It’s an undeniable truth that mixed martial arts (MMA) has become a global sensation with an absolutely massive reach that stretches to just about every inch of the world. Within this colossal sport, however, there is one organization that towers above the competition – the UFC. But what does UFC stand for, you might ask?

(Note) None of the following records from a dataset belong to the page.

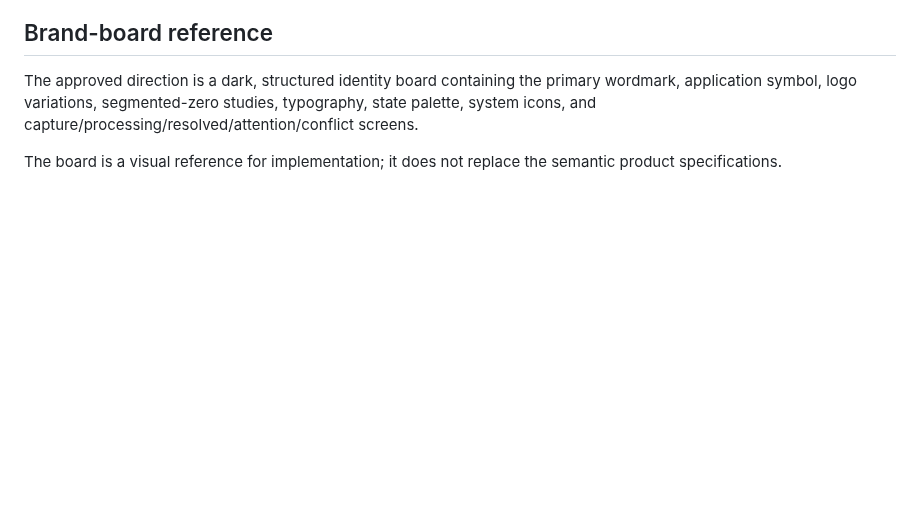
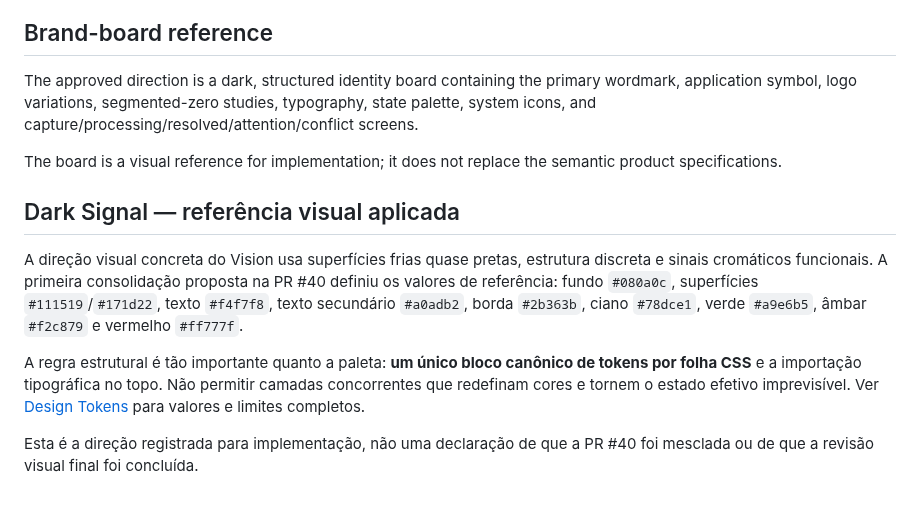
Before and after one commit to symbeon-labs/3l0-vision, a Markdown page: docs/brand.md, the part around the change. Rendered like a GitHub page; blank space fills up the shorter version.

Commit message:
docs(brand): document Dark Signal visual direction

```diff
--- a/docs/brand.md
+++ b/docs/brand.md
@@ -169,3 +169,11 @@ Do not present OCR coverage, fiscal validation, physical identity, ERP/WMS conne
 The approved direction is a dark, structured identity board containing the primary wordmark, application symbol, logo variations, segmented-zero studies, typography, state palette, system icons, and capture/processing/resolved/attention/conflict screens.
 
 The board is a visual reference for implementation; it does not replace the semantic product specifications.
+
+## Dark Signal — referência visual aplicada
+
+A direção visual concreta do Vision usa superfícies frias quase pretas, estrutura discreta e sinais cromáticos funcionais. A primeira consolidação proposta na PR #40 definiu os valores de referência: fundo `#080a0c`, superfícies `#111519`/`#171d22`, texto `#f4f7f8`, texto secundário `#a0adb2`, borda `#2b363b`, ciano `#78dce1`, verde `#a9e6b5`, âmbar `#f2c879` e vermelho `#ff777f`.
+
+A regra estrutural é tão importante quanto a paleta: **um único bloco canônico de tokens por folha CSS** e a importação tipográfica no topo. Não permitir camadas concorrentes que redefinam cores e tornem o estado efetivo imprevisível. Ver [Design Tokens](./design-tokens.md) para valores e limites completos.
+
+Esta é a direção registrada para implementação, não uma declaração de que a PR #40 foi mesclada ou de que a revisão visual final foi concluída.
```
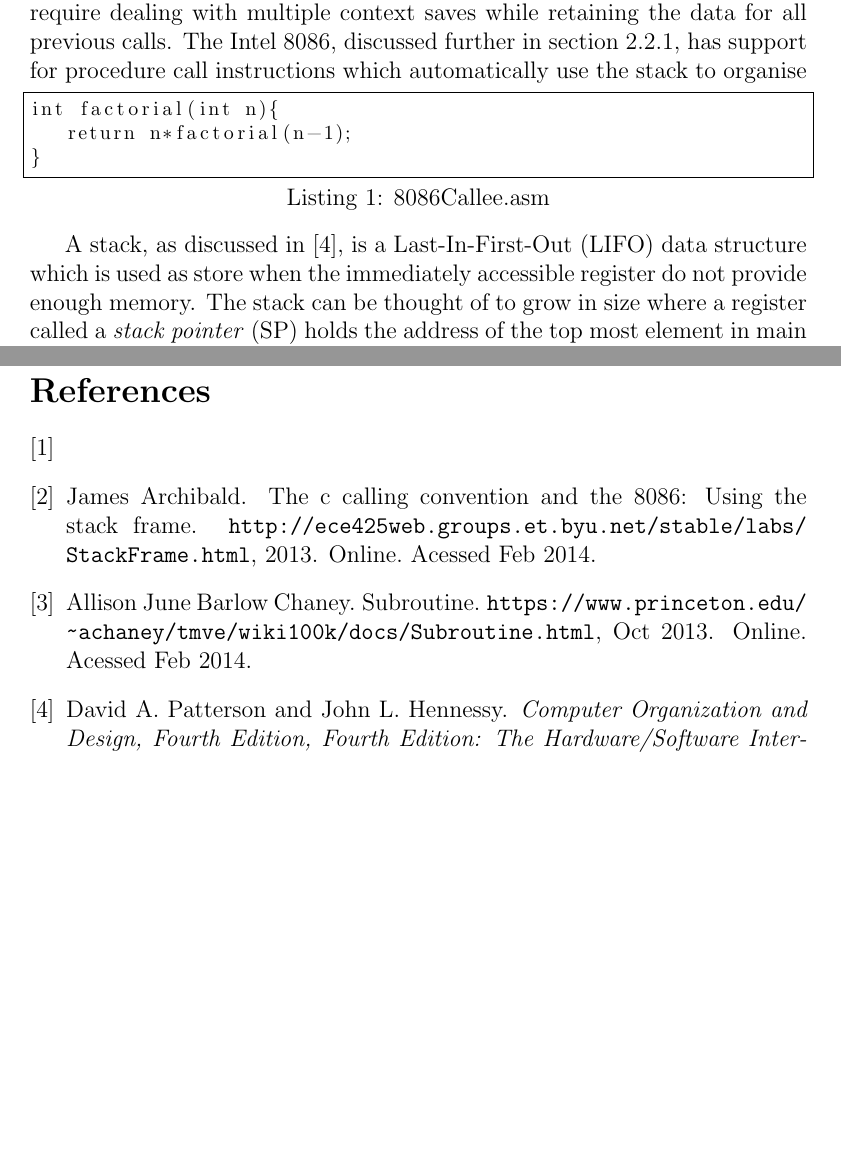
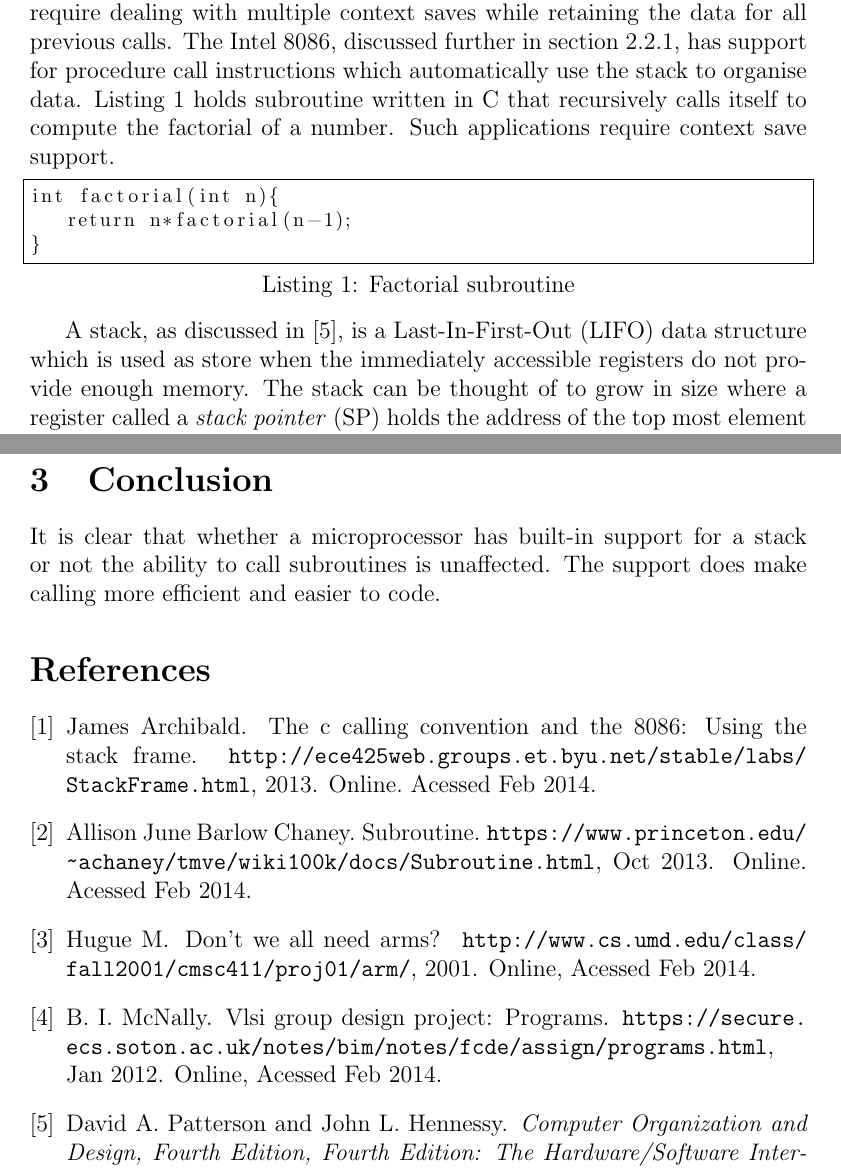
Before and after one commit to rohitrayana123/VLSI, a LaTeX document (Research/Subroutines/Subroutines.tex, which reads Research/Subroutines/references.bib): two parts of pages 3 and 7 of 7 before the commit and two parts of pages 3 and 7 of 8 after it, joined at a grey line, cut so that both start at the same text, the shorter picture padded with empty space. Compiled offline with pdfLaTeX.

Commit message:
More words

```diff
--- a/Research/Subroutines/Subroutines.tex
+++ b/Research/Subroutines/Subroutines.tex
@@ -45,12 +45,14 @@ Designing hardware to call and return from subroutines efficiently can vastly im
 Context save allows a microprocessor to switch execution focus but retain data such that the previous focus can be fully restored.
 Using call and return instructions when running a subroutine may automatically save context, usually the program counter, but may also require additional instructions to guarantee safe execution.
 Nested and recursive subroutines, introduced in~\cite{IainPrograms}, require dealing with multiple context saves while retaining the data for all previous calls.
-The Intel 8086, discussed further in section~\ref{8086}, has support for procedure call instructions which automatically use the stack to organise
+The Intel 8086, discussed further in section~\ref{8086}, has support for procedure call instructions which automatically use the stack to organise data.
+Listing~\ref{lst:factorial.c} holds subroutine written in C that recursively calls itself to compute the factorial of a number.
+Such applications require context save support.
 
-\lstinputlisting[label=lst:8086Callee.asm,frame=single,caption=8086Callee.asm]{Code/factorial.c}
+\lstinputlisting[label=lst:factorial.c,frame=single,caption=Factorial subroutine]{Code/factorial.c}
 
 
-A stack, as discussed in~\cite{stack}, is a Last-In-First-Out (LIFO) data structure which is used as store when the immediately accessible register do not provide enough memory.
+A stack, as discussed in~\cite{stack}, is a Last-In-First-Out (LIFO) data structure which is used as store when the immediately accessible registers do not provide enough memory.
 The stack can be thought of to grow in size where a register called a \emph{stack pointer} (SP) holds the address of the top most element in main memory.
 Two operations can be performed on the stack; \emph{push}, which adds an item to the stack and increments the stack pointer, together with \emph{pull}, which performs the reverse therefore shrinking the stack.
 It is convention for the stack to occupy the main memory and grow down from the top address towards memmory allocated for other purposes; this can be seen in figure~\ref{fig:allocation}.
@@ -147,7 +149,8 @@ Relative addressing on the stack is required to draw the two arguments out and r
 
 \section{Conclusion}
 
-
+It is clear that whether a microprocessor has built-in support for a stack or not the ability to call subroutines is unaffected.
+The support does make calling more efficient and easier to code.
 
 
 %References - reading referenced in text
--- a/Research/Subroutines/references.bib
+++ b/Research/Subroutines/references.bib
@@ -53,3 +53,10 @@
    howpublished={\url{https://secure.ecs.soton.ac.uk/notes/bim/notes/fcde/assign/programs.html}},
    note= "Online, Acessed Feb 2014"
 }
+@misc{ARMs,
+   author={Hugue M.},
+   title={Don't We All need ARMs?},
+   year="2001",
+   howpublished={\url{http://www.cs.umd.edu/class/fall2001/cmsc411/proj01/arm/}},
+   note = "Online, Acessed Feb 2014"
+}
```
Also changed, not shown: Research/Subroutines/Subroutines.pdf, Research/Subroutines/Subroutines.tex (14 more changed lines), Research/Subroutines/references.bib (2 more changed lines).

Continue on to find out more about the origin of UFC and its spread as a global phenomenon.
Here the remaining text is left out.